There are many reasons he is taken for granted. Silly arguments over who is better, James or Michael Jordan, distract from the ability to see him for what he really is.
Race is part of the mix. There are still too many who cannot see beyond James’s physicality, his uncommon blend of size and strength and speed. Still too many who see him without nuance, first and foremost as a body. A Black body.
That allows the easy dismissal of the dedication he has always put into staying in shape — and the disregard of his sheer intelligence. James is said to possess a photographic memory. He can recall plays that occurred years ago with little trouble, and he has forged a remarkable and successful business and entertainment company, not to mention a school in his hometown Akron, Ohio. To watch him is to watch an athlete attuned to the flow, feel and probability of every move and every moment. John Coltrane meets Albert Einstein meets a point guard in a power forward’s body.
The genius of James, the beauty of his game and the joy he exudes playing it, has shown itself in vivid Technicolor during this playoff run. The blocks, dunks, spinning pirouettes and sprinting fast breaks. The tips, screens, fall-aways and sudden passes that cut across the court as if rocketing along on a zip-line.
Consider the span of his 17 N.B.A. seasons. Think of 2010. That’s the year of “The Decision,” James’s nationally televised announcement that he was leaving Cleveland for a Miami team stocked with All-Stars. Remember how he was scorned and vilified? How a single line from that pronouncement — “taking my talents to South Beach” — became a punchline, code for narcissism and disloyalty?
But James was actually coming into his own. He was tapping into a longing that is at once universal and felt at a particular, bone-deep level in Black America: the longing to break bonds, the urge for freedom of movement, the need for self-determination and control.
The reverberating power of that decision gets lost in the haze of memory.
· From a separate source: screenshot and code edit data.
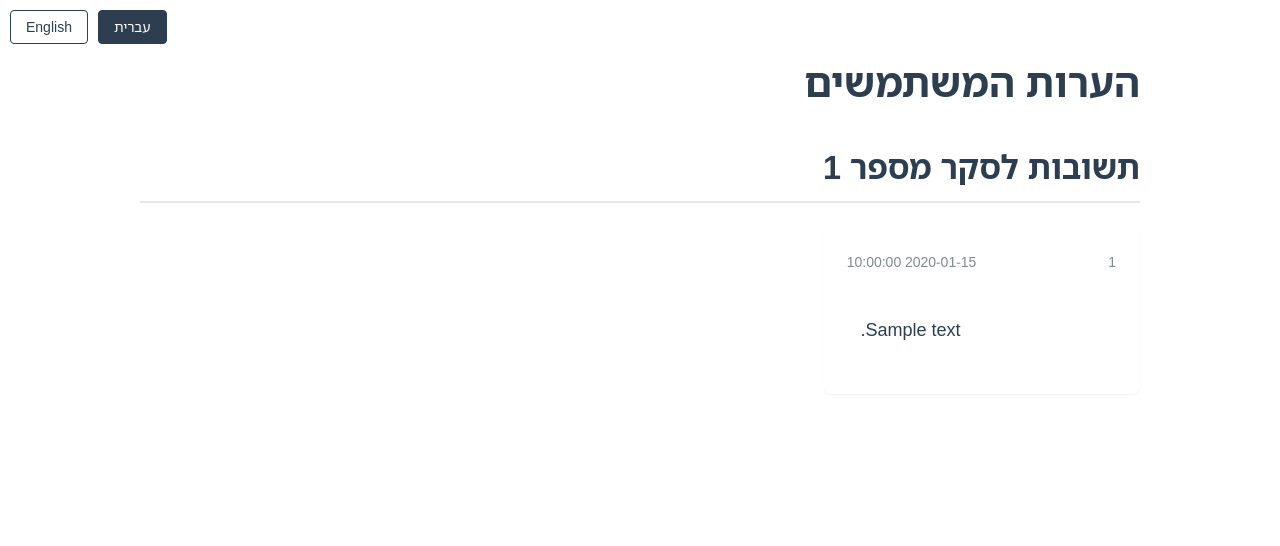
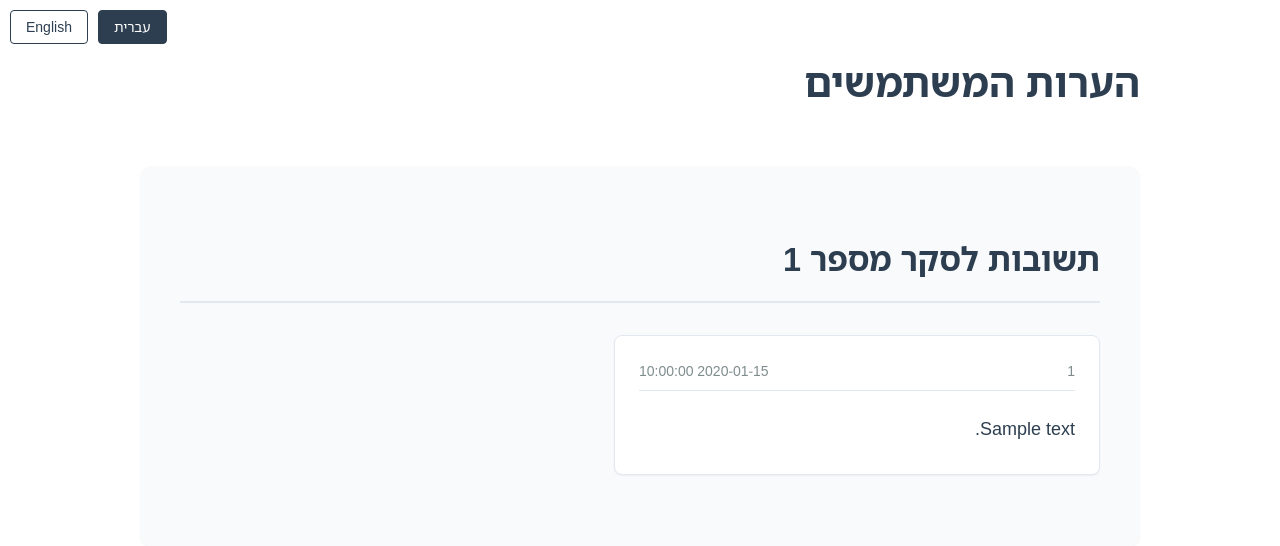
Before and after one commit to ariel-research/budget-survey, a Flask app: template application/templates/answers/answers_comments.html in a window 1280 px wide. Shown: the top 546 px of the page. Run offline with Flask 3, Linux system fonts and the light colour scheme; the template is opened without the code that fills it: most values are stand-ins (such as "Sample title", 1, 10 or a date in 2020).

Commit message:
fix duplication in survey comments and add per-survey comments view
- Add unique response tracking to prevent comment duplication
- Implement survey-specific comments route
- Add comments navigation in survey detail view
- Update CSS for comment grid layout

```diff
--- a/application/static/css/answers_style.css
+++ b/application/static/css/answers_style.css
@@ -386,28 +386,38 @@
    ========================================================================== */
    .comments-grid {
       display: grid;
-      grid-template-columns: repeat(auto-fill, minmax(300px, 1fr));
-      gap: 1.5rem;
-      margin: 1.5rem 0;
+      grid-template-columns: repeat(2, 1fr);
+      gap: 3rem;
+      margin: 2rem 0;
+      width: 100%;
+      max-width: 100%;
   }
 
   .comment-card {
       background: white;
+      border: 1px solid var(--color-border);
       border-radius: 8px;
       box-shadow: var(--shadow-sm);
       padding: 1.5rem;
-      transition: transform 0.2s ease;
+      transition: all 0.2s ease;
+      width: 100%;
+      position: relative;
+      z-index: 1;
   }
 
   .comment-card:hover {
       transform: translateY(-2px);
-      box-shadow: var(--shadow-md);
+      box-shadow: 0 8px 16px rgba(0, 0, 0, 0.1);
+      z-index: 2;
+      border-color: var(--color-primary);
   }
 
   .comment-header {
       display: flex;
       justify-content: space-between;
       margin-bottom: 1rem;
+      padding-bottom: 0.5rem;
+      border-bottom: 1px solid var(--color-border);
       font-size: 0.875rem;
       color: var(--color-text-light);
   }
@@ -415,63 +425,61 @@
   .comment-body {
       color: var(--color-text);
       line-height: 1.5;
-      white-space: pre-wrap;
+      white-space: normal;
+      word-wrap: break-word;
+      overflow-wrap: break-word;
+      padding: 0.5rem 0;
   }
 
   .survey-section {
-      margin-bottom: 3rem;
+      background: var(--color-background-alt);
+      border-radius: 12px;
+      padding: 2.5rem;
+      margin: 2rem 0 3rem 0;
+      box-shadow: var(--shadow-sm);
+      overflow: hidden;
   }
 
   .survey-section h2 {
       color: var(--color-primary);
       border-bottom: 2px solid var(--color-border);
-      padding-bottom: 0.5rem;
-      margin-bottom: 1.5rem;
+      padding-bottom: 1rem;
+      margin-bottom: 2rem;
+      font-weight: 600;
   }
 
-   .answers-header {
-      margin-bottom: var(--spacing-lg);
+  /* View All Comments button styling */
+  .view-all-link {
+      display: inline-block;
+      padding: 0.75rem 1.5rem;
+      background-color: var(--color-primary);
+      color: white;
+      text-decoration: none;
+      border-radius: 6px;
+      font-weight: 500;
+      transition: all 0.2s ease;
+      margin: 1rem 0;
   }
 
-  .navigation-tabs {
-      display: flex;
-      gap: var(--spacing-sm);
-      margin-top: var(--spacing-md);
-      border-bottom: 1px solid var(--color-border);
+  .view-all-link:hover {
+      background-color: var(--color-primary-light);
+      transform: translateY(-1px);
+      box-shadow: 0 4px 8px rgba(0, 0, 0, 0.1);
   }
 
-  .tab {
-      padding: var(--spacing-sm) var(--spacing-md);
-      color: var(--color-text);
-      text-decoration: none;
-      border-bottom: 2px solid transparent;
-      transition: all 0.2s ease;
+  /* Section Header */
+  .comments-header {
+      display: flex;
+      justify-content: space-between;
+      align-items: center;
+      margin-bottom: 2rem;
   }
 
-  .tab:hover {
-      color: var(--color-primary);
-  }
-
-  .tab.active {
-      color: var(--color-primary);
-      border-bottom-color: var(--color-primary);
-      font-weight: 500;
-  }
-
-  /* RTL Support */
-  .rtl .navigation-tabs {
-      flex-direction: row-reverse;
-  }
-
-  /* Responsive Design */
-  @media (max-width: 768px) {
-      .navigation-tabs {
-          gap: var(--spacing-xs);
-      }
-
-      .tab {
-          padding: var(--spacing-xs) var(--spacing-sm);
-          font-size: 0.9rem;
+  /* Responsive adjustments */
+  @media (max-width: 1024px) {
+      .comments-grid {
+          grid-template-columns: 1fr;
+          gap: 2rem;
       }
   }
 
--- a/application/templates/answers/answers_comments.html
+++ b/application/templates/answers/answers_comments.html
@@ -6,7 +6,15 @@
 
 {% block content %}
 <div class="answers-container">
-    <h1>{{ get_translation('comments_title', 'answers') }}</h1>
+    <div class="comments-header">
+        <h1>{{ get_translation('comments_title', 'answers') }}</h1>
+
+        {% if survey_id %}
+            <a href="{{ url_for('answers.show_comments') }}" class="view-all-link">
+                {{ get_translation('view_all_comments', 'answers') }}
+            </a>
+        {% endif %}
+    </div>
 
     {% if data.content %}
         {% for survey_id, comments in data.content.items() %}
--- a/application/translations.py
+++ b/application/translations.py
@@ -288,6 +288,7 @@ TRANSLATIONS: Dict[str, Dict[str, Dict[str, str]]] = {
         "no_comments": {"he": "אין הערות זמינות.", "en": "No comments available."},
         "survey_answers_tab": {"he": "תשובות הסקר", "en": "Survey Answers"},
         "survey_comments_tab": {"he": "הערות המשתתפים", "en": "Participant Comments"},
+        "view_all_comments": {"he": "צפה בכל ההערות", "en": "View All Comments"},
     },
 }
 
```
Also changed, not shown: application/routes/answers.py (+43 -0 lines), application/templates/answers/answers_detail.html (+16 -0 lines). Lines whose indentation alone changed are shown as unchanged.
Remember that among the players to whom he is most often compared, no one had made such a move in the prime of his career. Not Magic. Not Kobe. Not Michael Jordan.